We journalists tend not to stick up for ourselves. It’s hard to imagine another product that always prints criticisms of that product ON that product. (I’m referring to letters to the editor, and my historical research concluded that they weren’t any smarter or nicer in the 1960s.) And with rare exception, we don’t even respond. If someone calls me all sorts of nasty names — and yes, it happened even before the Internet made it easy — I’m supposed to sit back and take it.

I’m not sure we can do that any more. What we do is valuable. We can — and should — defend our work. We can’t just do the politically correct thing and listen patiently as every wingnut on the planet (and yes, this includes many on the “left” as well as the various factions fighting to be the “right” these days) takes shots at us that we can easily refute.

Call it elitist if you want. All I can tell you is that I’ve worked with hundreds of people who put their work ahead of their politics, and they make an honest effort to get at the truth. And they’ll listen to constructive feedback. If you tune them out and listen to some deranged cartoonist instead, you’re choosing unwisely.

Source: Popdose Roundtable: Saving the Media in a Post-Fact World

U.S. women and 60 Minutes: What we still don’t know

Yes, Carli Lloyd actually said the women’s team deserves to be paid more than the men.

We still don’t know what that means.

So my Guardian piece on the matter covers some familiar ground. But we do have some news, and it’s probably not good. This labor dispute has no signs of progress. The next round of talks has been delayed, and we don’t know why. The EEOC doesn’t seem to be close to issuing any sort of guidance.

The women are willing to talk about the issues. But only on their terms.

A few other thoughts:

  • I’m not comfortable calling the women’s soccer team the greatest team in women’s sports history. Not when the USA had to catch up to other countries in basketball and is now overwhelmingly No. 1 in a sense that the women’s soccer team never was.
  • The piece wasn’t bad, especially given its generalist audience, but some of the editing made little sense. Rich Nichols made a point about the similarities (or differences?) between the U.S. soccer dispute and the NBA/WNBA, and the context of his point wasn’t at all clear. Hope Solo made a point about the men getting paid “win or lose” — in the context of U.S. women’s salaries that are paid, you guessed, win or lose. (Or sit out entirely.)
  • The points raised on travel are misleading if not outright false. The men travel business class when they’re flying to camp from their European club teams and on a charter when they’re going some place like San Pedro Sula. They’ve sometimes been in coach in other situations, though I don’t know how recently. The women’s Memorandum of Understanding says flights over three hours are business class or charter. If USSF is violating that deal, then that’s a point worth mentioning. (That said, the sides are trying to negotiate what happens in the future.)
  • We still don’t know how any of this affects the NWSL. Some people who chatted with me say it’s not fair to expect the U.S. women’s deal to have any NWSL ramifications. Maybe it’s not. But if U.S. Soccer is going to continue subsidizing salaries for its players in the NWSL, then it’ll be difficult to write a labor deal that doesn’t address that fact.

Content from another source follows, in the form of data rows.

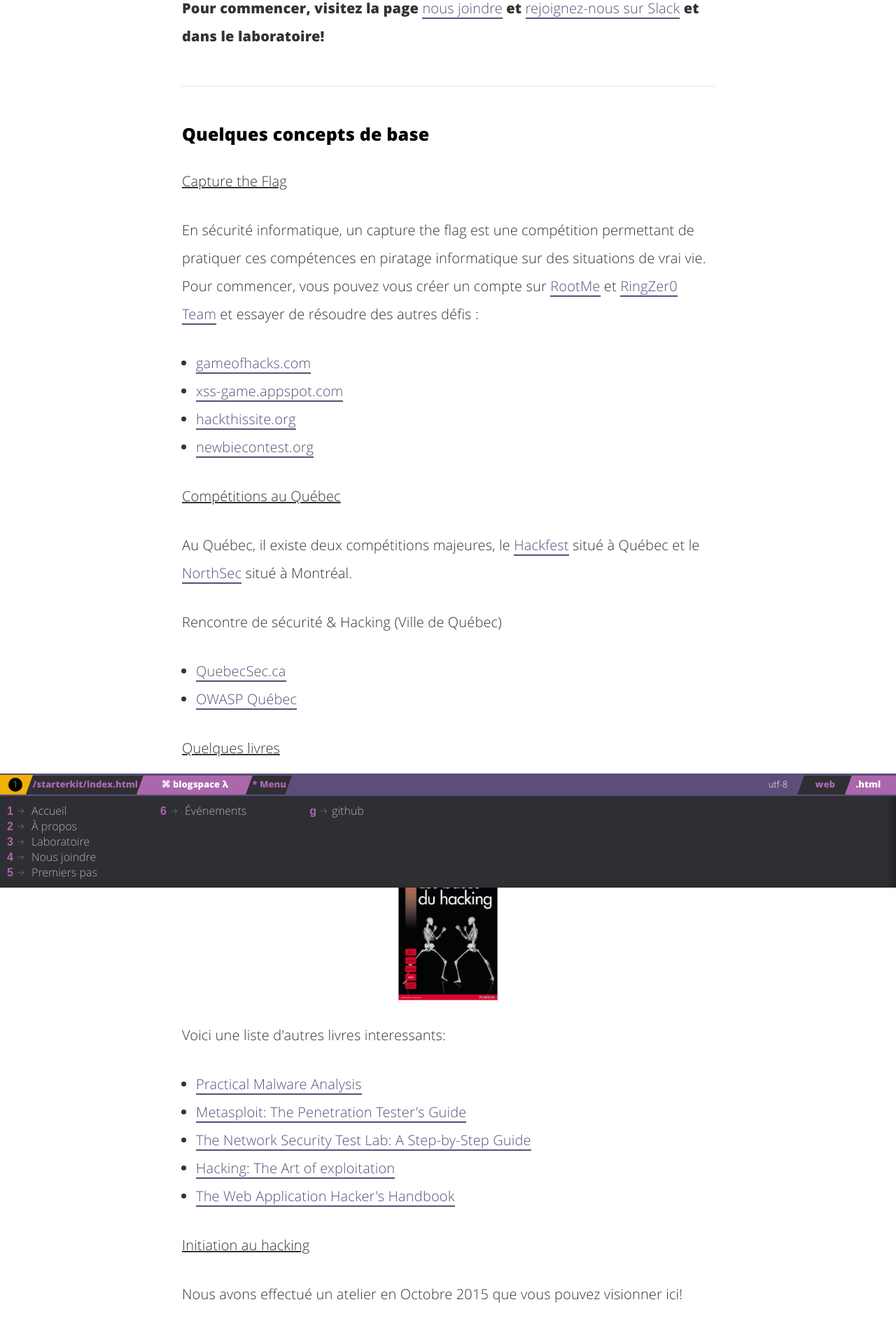
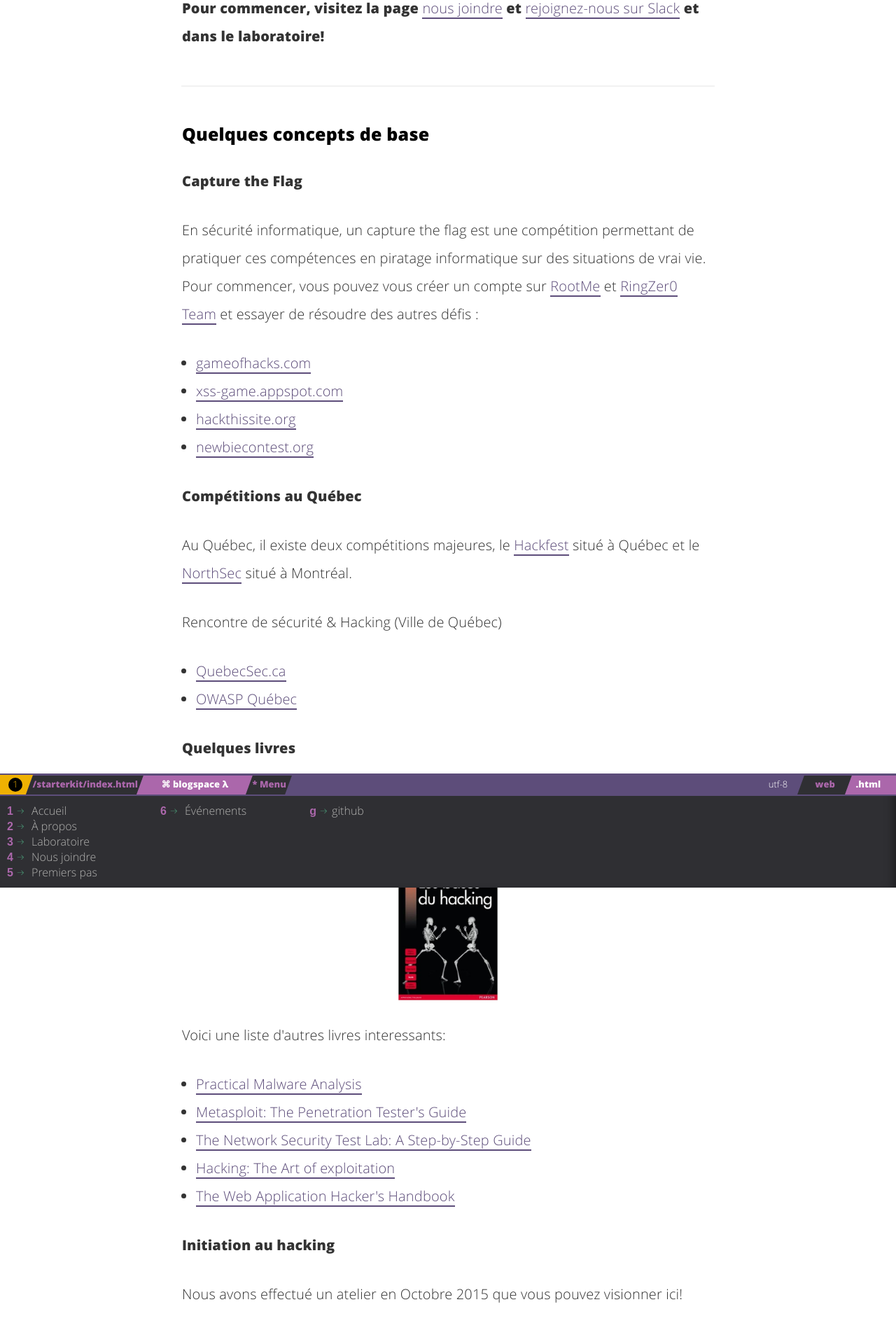
Before and after one commit to SpyVsCat5/SpyVsCat5.github.io, a Jekyll site: the page built from starterkit.html, in a window 1280 px wide. Shown: the part 532-2452 px from the top of the page at 70% size. Built offline with Jekyll 4.4.1, drawn with Linux system fonts in a browser that asks for light colours.

Commit message:
Bold for line
<u> to <b>

```diff
--- a/starterkit.html
+++ b/starterkit.html
@@ -13,7 +13,7 @@ permalink: /starterkit/index.html
 
 <hr>
 <h3>Quelques concepts de base</h3>
-<p><u>Capture the Flag</u></p>
+<p><b>Capture the Flag</b></p>
 <p>En s&eacute;curit&eacute; informatique, un capture the flag est une comp&eacute;tition permettant de pratiquer ces comp&eacute;tences en piratage informatique sur des situations de vrai vie. Pour commencer, vous pouvez vous cr&eacute;er un compte sur <a href="https://root-me.org" rel="noopener" target="_blank">RootMe</a> et <a href="https://ringzer0team.com" rel="noopener" target="_blank">RingZer0 Team</a> et essayer de r&eacute;soudre des autres défis :</p>
 <ul>
 	<li>
@@ -29,7 +29,7 @@ permalink: /starterkit/index.html
 		<a href="http://www.newbiecontest.org/" rel="noopener" target="_blank">newbiecontest.org</a>
 	</li>
 </ul>
-<p><u>Comp&eacute;titions au Qu&eacute;bec</u></p>
+<p><b>Comp&eacute;titions au Qu&eacute;bec</b></p>
 <p>Au Qu&eacute;bec, il existe deux comp&eacute;titions majeures, le <a href="http://hackfest.ca/" rel="noopener" target="_blank">Hackfest</a> situ&eacute; &agrave; Qu&eacute;bec et le <a href="https://www.nsec.io/" rel="noopener" target="_blank">NorthSec</a> situ&eacute; &agrave; Montr&eacute;al.</p>
 <p>Rencontre de s&eacute;curit&eacute; &amp; Hacking (Ville de Qu&eacute;bec)</p>
 <ul>
@@ -40,7 +40,7 @@ permalink: /starterkit/index.html
 		<a href="https://www.owasp.org/index.php/Quebec_City#tab=_C3_89v_C3_A9nements__C3_A0_venir" rel="noopener" target="_blank" title="Prochaines activit&eacute;s OWASP Qu&eacute;bec">OWASP Qu&eacute;bec</a>
 	</li>
 </ul>
-<p><u>Quelques livres</u></p>
+<p><b>Quelques livres</b></p>
 <p>Il existe aussi de bons livres sur la s&eacute;curit&eacute; informatique. Pour commencer, je vous recommande "Les bases du hacking". Ce livre est disponible au laboratoire.</p>
 <p><a href="https://www.amazon.ca/bases-du-hacking-Patrick-Engebretson/dp/2744025984/ref=la_B00CSKJR18_1_1?s=books&amp;ie=UTF8&amp;qid=1447787931&amp;sr=1-1"><img height="200px" src="/assets/img/base_hacking.jpg"></a></p>
 <p>Voici une liste d'autres livres interessants:</p>
@@ -61,6 +61,7 @@ permalink: /starterkit/index.html
 		<a href="https://www.amazon.ca/Web-Application-Hackers-Handbook-Exploiting/dp/1118026470" rel="noopener" target="_blank">The Web Application Hacker's Handbook</a>
 	</li>
 </ul>
-<p><u>Initiation au hacking</u></p>
+<p><b>Initiation au hacking</b></p>
 <p>Nous avons effectu&eacute; un atelier en Octobre 2015 que vous pouvez visionner ici!</p>
-<p><iframe allowfullscreen="allowfullscreen" frameborder="0" height="315" src="https://www.youtube-nocookie.com/embed/IDJztdGv_BE?rel=0&amp;showinfo=0" width="560"></iframe><a href="/assets/downloads/pdf/initiation_hacking.pdf">Pr&eacute;sentation.pdf</a></p>
+<p><iframe allowfullscreen="allowfullscreen" frameborder="0" height="315" src="https://www.youtube-nocookie.com/embed/IDJztdGv_BE?rel=0&amp;showinfo=0" width="560"></iframe>
+<a href="/assets/downloads/pdf/initiation_hacking.pdf">Pr&eacute;sentation.pdf</a></p>
```
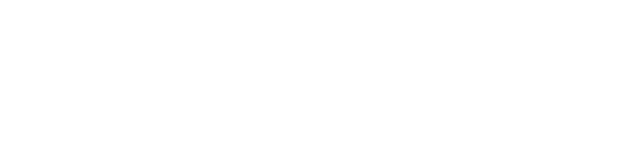
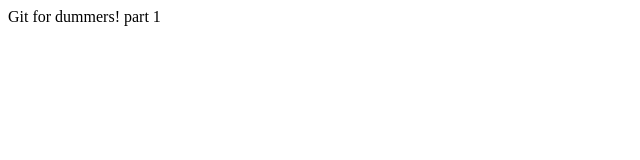
Before and after one commit to BoikoIgor/github-tutorial, a plain HTML site: page index.html in a window 1280 px wide. Shown: the whole page, without its empty margins (0-640 px from the left). Drawn offline with Linux system fonts and the light colour scheme.

Commit message:
change body

```diff
--- a/index.html
+++ b/index.html
@@ -6,5 +6,7 @@
     <meta name="viewport" content="width=device-width, initial-scale=1.0" />
     <title>Git for dummers!</title>
   </head>
-  <body></body>
+  <body>
+    Git for dummers! part 1
+  </body>
 </html>
```
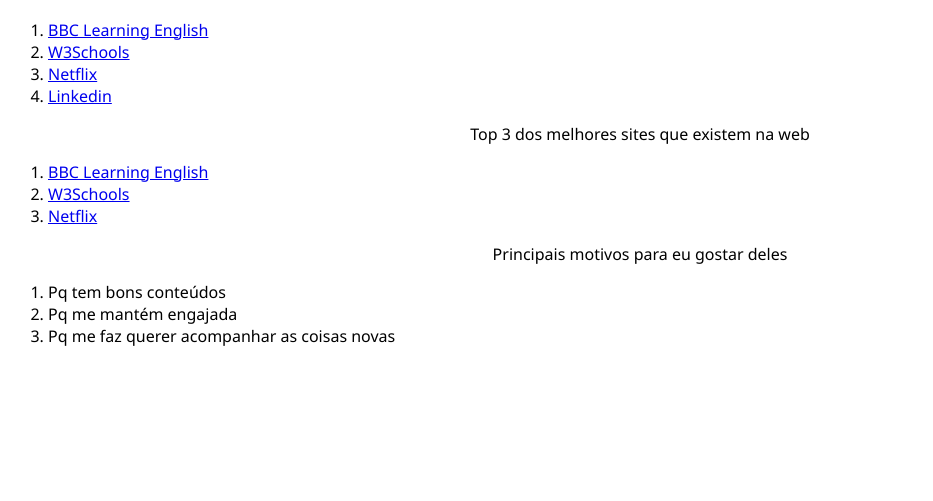
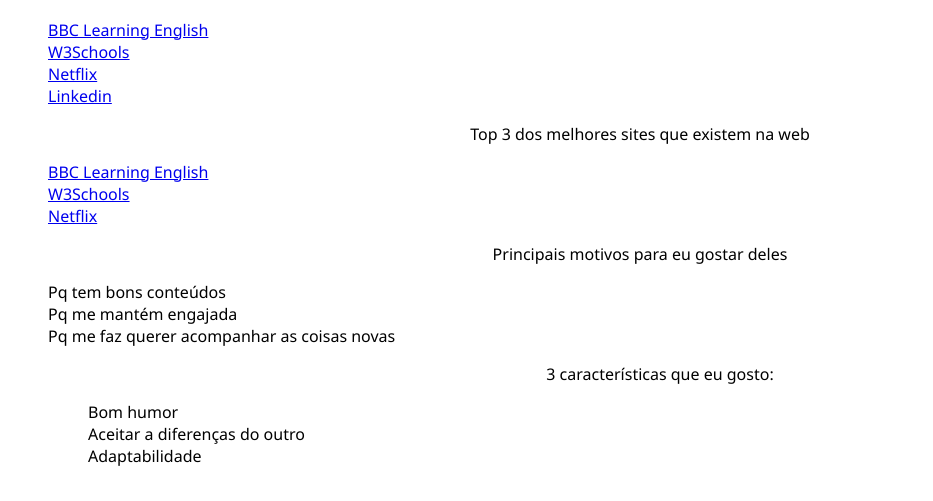
Before and after one commit to LuanaMayumi/trybe-exercicios, a plain HTML site: page fundamentos/bloco-03-introducao-a-html-e-css/dia-3-html-css-seletores-e-posicionamento/index-agrupamento-seletores-pseudoclasses.html in a window 1280 px wide. Shown: the part 67-568 px from the top of the page, without its empty margins (0-933 px from the left). Drawn offline with Linux system fonts and the light colour scheme.

Commit message:
finalizing css asked on the exercise

```diff
--- a/fundamentos/bloco-03-introducao-a-html-e-css/dia-3-html-css-seletores-e-posicionamento/index-agrupamento-seletores-pseudoclasses.html
+++ b/fundamentos/bloco-03-introducao-a-html-e-css/dia-3-html-css-seletores-e-posicionamento/index-agrupamento-seletores-pseudoclasses.html
@@ -33,6 +33,13 @@
 <li>Pq me mantém engajada</li>
 <li>Pq me faz querer acompanhar as coisas novas</li>
 
+<p>3 características que eu gosto: </p>
+
+<ul>
+<li>Bom humor</li>
+<li>Aceitar a diferenças do outro</li>
+<li>Adaptabilidade</li>
+</ul>
 
     </ol>
   </body>
--- a/fundamentos/bloco-03-introducao-a-html-e-css/dia-3-html-css-seletores-e-posicionamento/style-agrupamento-seletores-pseudoclasses.css
+++ b/fundamentos/bloco-03-introducao-a-html-e-css/dia-3-html-css-seletores-e-posicionamento/style-agrupamento-seletores-pseudoclasses.css
@@ -14,3 +14,7 @@
 font-family:'Courier New', Courier, monospace;
 text-decoration: underline;
 }
+
+ul, ol {
+    list-style: none;
+}
```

Here’s the story, which has a surprising number of comments considering that the U.S. soccer community has been preoccupied with the Klinsmann matter: The USA women’s national team are demanding equal pay. Is it realistic? | Football | The Guardian

Turmoil in U.S. women’s soccer and NWSL player pool

My latest for The Guardian looks at the start of a possible player exodus from the NWSL while the U.S. women’s national team negotiations — which directly affect the league — race toward the year-end deadline.

How turmoil in US women’s soccer could drive players to Europe | Football | The Guardian

Related: Yesterday’s post about Hope Solo’s court case showing no signs of ending any time soon.

Spirit dropped the ball, then Rapinoe dropped it again

My complex reaction to a wild night in which Spirit owner Bill Lynch tried to quiet Megan Rapinoe’s protests but wound up amplifying them — and then Rapinoe made horrible use of that platform.

Source: Washington Spirit gave Megan Rapinoe fans by stopping her anthem protest | Football | The Guardian